The Vision Magazine
2009- The Vision Magazine, August #11, p32. Copenhagen, Denmark
Full article posted below
By the time her contemporaries had progressed from childhood toys to adult vocations, Marina Bychkova was still playing with dolls. As the creator of Enchanted Dolls, Bychkova – a Siberian native who together with her family emigrated from Russia to Canada at the age of fourteen – creates darkly erotic yet breathtakingly beautiful porcelain dolls. Often reflecting a visual narrative grounded in the dark undertones of classic fairytales, the fragile and vulnerable beauty of her work is almost iconographic.
Leaving behind the magnificence of the Siberian landscape – and the multitude of dolls she created from grass stalks, paper, screws and wire, Bychkova found a language with which she could express herself creatively. “The toys I had as a child were very unremarkable and uninspiring plastic objects of Soviet era mass production. They began to bore me very quickly and I think that it’s that profound dissatisfaction with my playthings that drove me into making my own dolls at age six. In the time I grew up in, there was no concept of dolls existing outside of the child sphere or being accepted as an adult pastime, so toys were made for the purpose of being abused and eventually discarded by toddlers. There was no beauty in them. That’s when I began my quest of making my perfect doll – and I never grew out of it. When I turned 20, I vowed to make the most beautiful toy in the world,” she explains.
Her inspiration derives from fine art to dinner forks, but she is particularly drawn to highly ornamental, figurative and narrative forms of expression such as illustration, jewellery and fashion: “I’m in love with the visual decadence of ornament and sensuality of human body, and try to combine them in my dolls. But in reality it’s impossible to separate what inspires me and what doesn’t because, ultimately, inspiration is everywhere. Ideas are everywhere. Every experience, every encounter, every mundane object can be a profound source of inspiration. It all depends on the context, perception and frame of mind. Like they say: “Seek and you shall find.” And I seek all the time,” she explains.
The concept – or theme – for each doll is a process that can take months and evolve during this time; especially as the actual doll-making process takes up to 350 hours. Each individual doll is created with a hand-eye coordination that surpasses that of most. The dolls’ features are painstakingly painted by hand, and the same steady hand meticulously crafts each item of clothing complete with ornate beading, embroidery and precious metal and gemstone accessories. The resilience of porcelain – her medium of choice – is as enduring as the tales from which her inspiration derives: “Fine porcelain has always been perceived as a very delicate material, when in fact it’s very strong and durable. I want people to play with my dolls!

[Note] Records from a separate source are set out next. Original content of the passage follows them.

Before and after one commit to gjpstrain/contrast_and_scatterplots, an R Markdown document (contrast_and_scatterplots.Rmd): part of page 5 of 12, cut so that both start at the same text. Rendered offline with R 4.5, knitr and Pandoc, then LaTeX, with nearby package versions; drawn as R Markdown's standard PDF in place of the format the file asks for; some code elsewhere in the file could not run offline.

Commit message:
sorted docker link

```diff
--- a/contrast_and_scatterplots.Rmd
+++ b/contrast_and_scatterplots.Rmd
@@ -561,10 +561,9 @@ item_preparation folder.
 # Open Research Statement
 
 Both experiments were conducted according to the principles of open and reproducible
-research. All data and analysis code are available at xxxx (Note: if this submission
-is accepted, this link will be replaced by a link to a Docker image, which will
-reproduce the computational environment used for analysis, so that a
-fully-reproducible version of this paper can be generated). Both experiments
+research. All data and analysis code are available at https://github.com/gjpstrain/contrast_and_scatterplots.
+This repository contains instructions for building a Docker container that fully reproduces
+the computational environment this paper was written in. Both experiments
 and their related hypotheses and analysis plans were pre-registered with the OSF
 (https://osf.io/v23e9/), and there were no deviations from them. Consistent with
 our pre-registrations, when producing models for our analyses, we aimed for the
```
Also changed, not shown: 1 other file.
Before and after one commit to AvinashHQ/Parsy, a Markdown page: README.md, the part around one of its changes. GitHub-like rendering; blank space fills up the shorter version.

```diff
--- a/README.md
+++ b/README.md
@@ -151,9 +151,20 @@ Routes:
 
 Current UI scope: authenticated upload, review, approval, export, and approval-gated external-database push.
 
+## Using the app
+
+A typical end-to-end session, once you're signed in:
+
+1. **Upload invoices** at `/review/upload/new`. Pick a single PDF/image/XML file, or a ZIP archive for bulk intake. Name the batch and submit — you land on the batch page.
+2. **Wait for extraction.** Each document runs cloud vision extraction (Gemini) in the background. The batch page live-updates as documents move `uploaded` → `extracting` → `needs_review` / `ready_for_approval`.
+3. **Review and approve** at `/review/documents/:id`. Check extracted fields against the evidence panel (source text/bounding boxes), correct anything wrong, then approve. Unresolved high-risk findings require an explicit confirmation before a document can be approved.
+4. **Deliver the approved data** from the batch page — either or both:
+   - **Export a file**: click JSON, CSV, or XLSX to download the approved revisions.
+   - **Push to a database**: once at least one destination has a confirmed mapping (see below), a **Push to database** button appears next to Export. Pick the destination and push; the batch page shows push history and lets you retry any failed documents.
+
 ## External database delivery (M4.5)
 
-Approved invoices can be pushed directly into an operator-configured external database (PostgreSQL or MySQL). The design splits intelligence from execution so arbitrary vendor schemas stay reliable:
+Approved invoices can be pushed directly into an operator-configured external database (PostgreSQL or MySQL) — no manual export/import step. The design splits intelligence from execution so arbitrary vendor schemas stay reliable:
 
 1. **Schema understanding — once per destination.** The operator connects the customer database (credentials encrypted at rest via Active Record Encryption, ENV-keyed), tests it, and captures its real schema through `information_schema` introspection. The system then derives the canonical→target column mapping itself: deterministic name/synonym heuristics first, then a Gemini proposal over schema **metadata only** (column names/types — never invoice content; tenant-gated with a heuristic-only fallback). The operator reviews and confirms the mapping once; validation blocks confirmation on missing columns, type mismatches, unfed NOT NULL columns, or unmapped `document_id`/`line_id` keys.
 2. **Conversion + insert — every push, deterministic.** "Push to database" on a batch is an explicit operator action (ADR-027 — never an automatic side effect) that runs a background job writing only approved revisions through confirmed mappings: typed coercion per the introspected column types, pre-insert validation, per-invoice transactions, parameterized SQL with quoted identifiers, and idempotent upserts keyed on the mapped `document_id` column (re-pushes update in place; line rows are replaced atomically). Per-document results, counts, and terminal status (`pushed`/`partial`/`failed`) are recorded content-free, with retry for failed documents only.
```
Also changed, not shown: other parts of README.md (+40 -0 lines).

Enchanted Dolls are net just useless pretty objects for sitting on your shelf and gathering dust. They are functional toys, designed and made to withstand a lot of handling. The china-painted features of the doll will never wear off, their beautiful white bodies won’t yellow or soil with age and their silky skin will remain scratch-free forever,” says Bychkova, whose fear of ageing is manifested in the durability of her medium – ensuring she will leave behind a legacy in the form of her enchanted ‘children’